(Data extracted from a collection)
+ + + + +

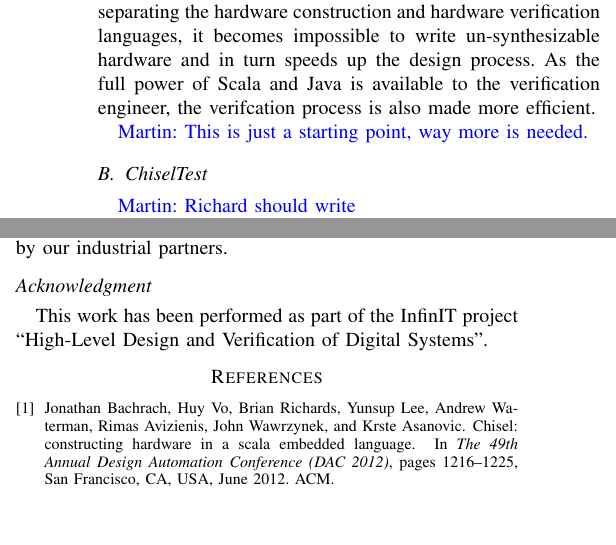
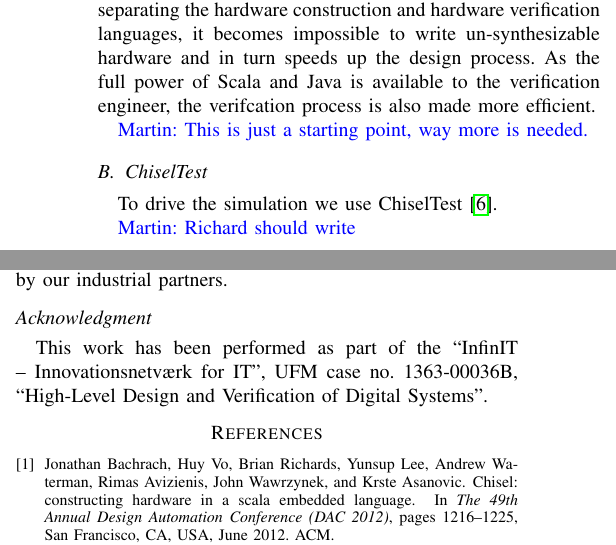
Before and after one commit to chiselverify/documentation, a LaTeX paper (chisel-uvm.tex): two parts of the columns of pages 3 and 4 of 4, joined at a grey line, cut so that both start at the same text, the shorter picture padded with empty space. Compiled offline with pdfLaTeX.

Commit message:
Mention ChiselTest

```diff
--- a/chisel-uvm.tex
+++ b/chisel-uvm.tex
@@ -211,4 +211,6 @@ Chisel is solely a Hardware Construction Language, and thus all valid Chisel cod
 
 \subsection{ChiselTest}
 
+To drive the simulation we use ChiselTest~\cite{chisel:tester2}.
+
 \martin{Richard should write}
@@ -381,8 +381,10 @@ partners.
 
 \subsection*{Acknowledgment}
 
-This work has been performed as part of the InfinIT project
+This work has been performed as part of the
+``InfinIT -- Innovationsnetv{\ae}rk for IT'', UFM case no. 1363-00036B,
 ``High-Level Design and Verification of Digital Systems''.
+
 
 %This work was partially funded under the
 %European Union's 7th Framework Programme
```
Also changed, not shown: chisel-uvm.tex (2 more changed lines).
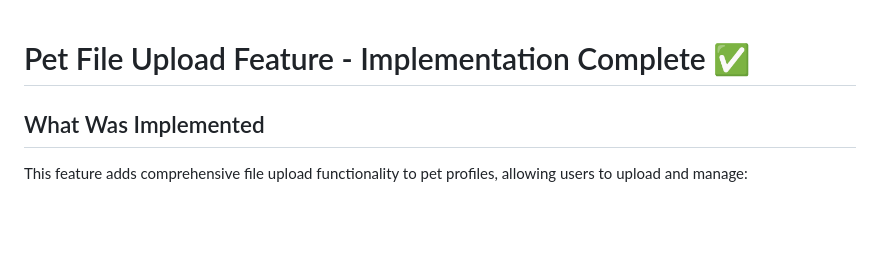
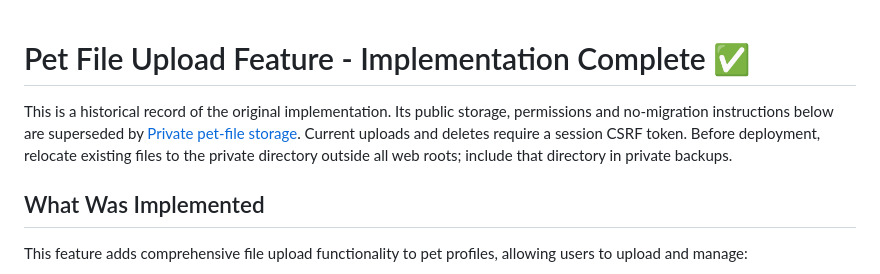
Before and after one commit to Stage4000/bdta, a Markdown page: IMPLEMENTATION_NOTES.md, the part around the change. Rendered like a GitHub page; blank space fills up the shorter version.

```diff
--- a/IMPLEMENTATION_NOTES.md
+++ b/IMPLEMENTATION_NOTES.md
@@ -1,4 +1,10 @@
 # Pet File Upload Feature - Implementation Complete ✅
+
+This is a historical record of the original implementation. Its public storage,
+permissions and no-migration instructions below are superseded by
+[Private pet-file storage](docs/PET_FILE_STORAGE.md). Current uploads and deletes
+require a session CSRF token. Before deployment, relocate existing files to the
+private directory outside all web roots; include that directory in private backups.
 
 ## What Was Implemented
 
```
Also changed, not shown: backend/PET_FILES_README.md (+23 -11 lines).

+ + + + +

## [TASK INSTRUCTIONS]
From the data above, gather every line that includes the word "Before".

## [ANSWER SECTION]
Before and after one commit to chiselverify/documentation, a LaTeX paper (chisel-uvm.tex): two parts of the columns of pages 3 and 4 of 4, joined at a grey line, cut so that both start at the same text, the shorter picture padded with empty space. Compiled offline with pdfLaTeX.
Before and after one commit to Stage4000/bdta, a Markdown page: IMPLEMENTATION_NOTES.md, the part around the change. Rendered like a GitHub page; blank space fills up the shorter version.
+require a session CSRF token. Before deployment, relocate existing files to the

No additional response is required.